After moving to a new city, I was surrounded by young professionals who were — for the lack of a better term — functional alcoholics (or at the least high-level social drinkers). Many enjoyed cocktails everyday and some just binged on the weekends (of course, not everyone was drinking in excess, I simply just found this was an acceptable norm). Looking around, my peers and I had started to experience external success: we were making good money, living good lives, with good jobs. By all accounts, we all had our acts together despite the fact that we spent most of our time drinking on the weekends. As a result, my expectations of normal were altered by my environment and I became comfortable with the story that my party girl lifestyle was normal.
Here’s the thing: there is no normal. You set the bar for what will be normal for you. For me, I wanted normal to include feelings — things like happiness and fulfillment — and I wasn’t finding that with my social drinking lifestyle. Though I didn’t know it for sure, I was pretty sure that my contemporaries weren’t truly experiencing these feelings either. Maybe those around me just had a different capacity for alcohol or maybe there was something else going. After one too many hangovers that led to a completely unproductive and unfulfilling weekend, I stopped telling myself that my lifestyle was okay, and choose to see a different path. A path where I still co-existed with and appreciated my friends, but chose to live out my story in a different way.

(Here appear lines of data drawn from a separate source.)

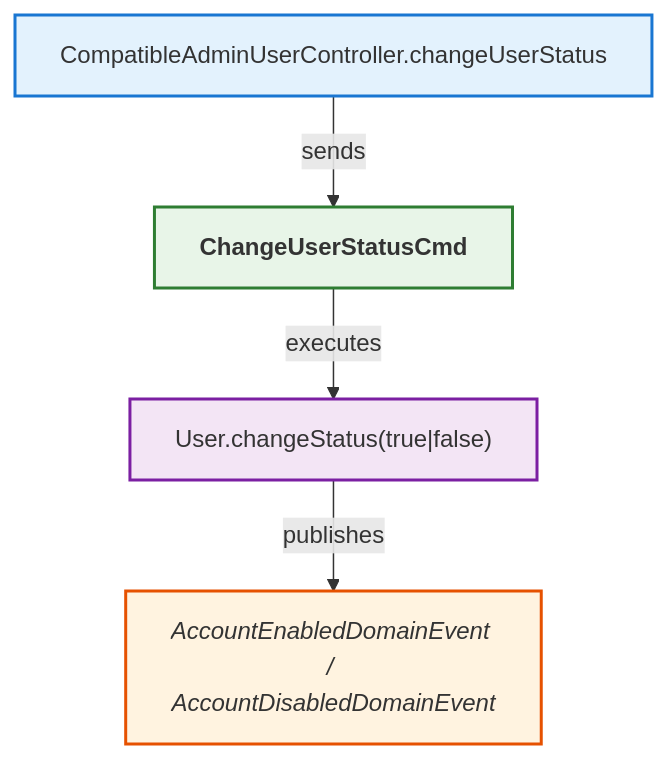
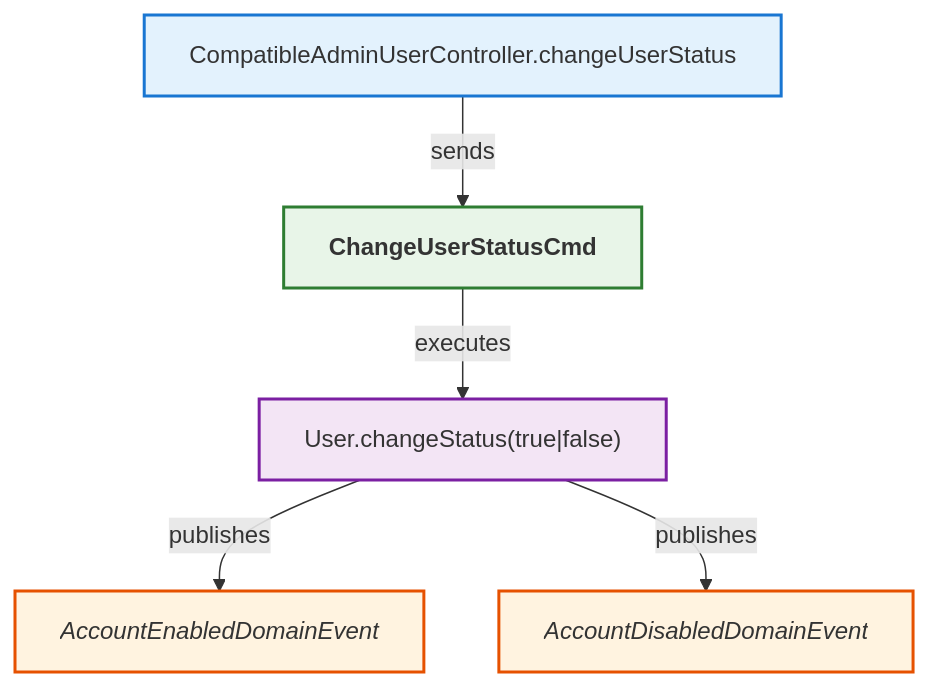
One commit to LDmoxeii/only-danmuku changed the diagram in analysis/CompatibleAdminUserController_changeStatus.mmd. Above: the diagram before and after it, drawn with Mermaid.

Commit message:
feat(user): 更新用户状态变更领域事件

```diff
--- a/analysis/CompatibleAdminUserController_changeStatus.mmd
+++ b/analysis/CompatibleAdminUserController_changeStatus.mmd
@@ -1,34 +1,37 @@
 flowchart TB
 
     N1["CompatibleAdminUserController.changeUserStatus"]
     class N1 controllermethod;
 
     C1["ChangeUserStatusCmd"]
     class C1 command;
     A1["User.changeStatus(true|false)"]
     class A1 entitymethod;
-    E1["AccountEnabledDomainEvent / AccountDisabledDomainEvent"]
+    E1["AccountEnabledDomainEvent"]
     class E1 domainevent;
+    E2["AccountDisabledDomainEvent"]
+    class E2 domainevent;
 
     %% Relationships
     N1 -->|sends| C1
     C1 -->|executes| A1
     A1 -->|publishes| E1
+    A1 -->|publishes| E2
 
     %% Styles
     classDef controller fill:#e3f2fd,stroke:#1565c0,stroke-width:2px,font-weight:bold;
     classDef controllermethod fill:#e3f2fd,stroke:#1976d2,stroke-width:2px;
     classDef endpoint fill:#e3f2fd,stroke:#42a5f5,stroke-width:2px;
     classDef commandsender fill:#e3f2fd,stroke:#1565c0,stroke-width:2px,font-style:italic;
     classDef commandsendermethod fill:#e3f2fd,stroke:#1976d2,stroke-width:2px,font-style:italic;
     classDef command fill:#e8f5e8,stroke:#2e7d32,stroke-width:2px,font-weight:bold;
     classDef commandhandler fill:#e8f5e8,stroke:#388e3c,stroke-width:2px,font-weight:bold;
     classDef aggregate fill:#fff8e1,stroke:#ff8f00,stroke-width:3px,font-weight:bold;
     classDef entitymethod fill:#f3e5f5,stroke:#7b1fa2,stroke-width:2px;
     classDef domainevent fill:#fff3e0,stroke:#e65100,stroke-width:2px,font-style:italic;
     classDef domaineventhandler fill:#fff3e0,stroke:#ef6c00,stroke-width:2px,font-weight:bold;
     classDef integrationevent fill:#fce4ec,stroke:#880e4f,stroke-width:2px;
     classDef integrationeventhandler fill:#fce4ec,stroke:#ad1457,stroke-width:2px,font-weight:bold;
     classDef integrationeventconverter fill:#e3f2fd,stroke:#0277bd,stroke-width:2px;
     classDef repo fill:#d6dbdf,stroke:#85929e,stroke-width:2px;
     classDef uow fill:#f2f4f4,stroke:#7f8c8d,stroke-width:2px;
```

Ultimately, my decision to denounce these four mentalities and rewrite my narrative about my relationship with alcohol and it’s (lack of) power over me was what enabled me to breeze through a long period of sobriety with little to no trouble at all. Shifting my own beliefs led me to understand that I didn’t need alcohol to navigate social situations and cement friendships. In fact, I developed a new confidence given the notion that I could thrive in life without any help from alcohol whatsoever.
If this resonates with you and you’ve considered giving up alcohol (regardless of the amount of time you want to commit), I’d like to help! Using these tactics, I managed to go from binge drinking every weekend to successfully and easily navigating my way through an entire year without booze.
Follow this link to learn more about my 30-Day Alcohol Detox; a month-long program I created for people who want to change their relationship with alcohol, but need help shifting their mentality about drinking first. In addition to helping you identify and shift your current drinking mentalities, the program will help you change the way you think about alcohol and drinking altogether.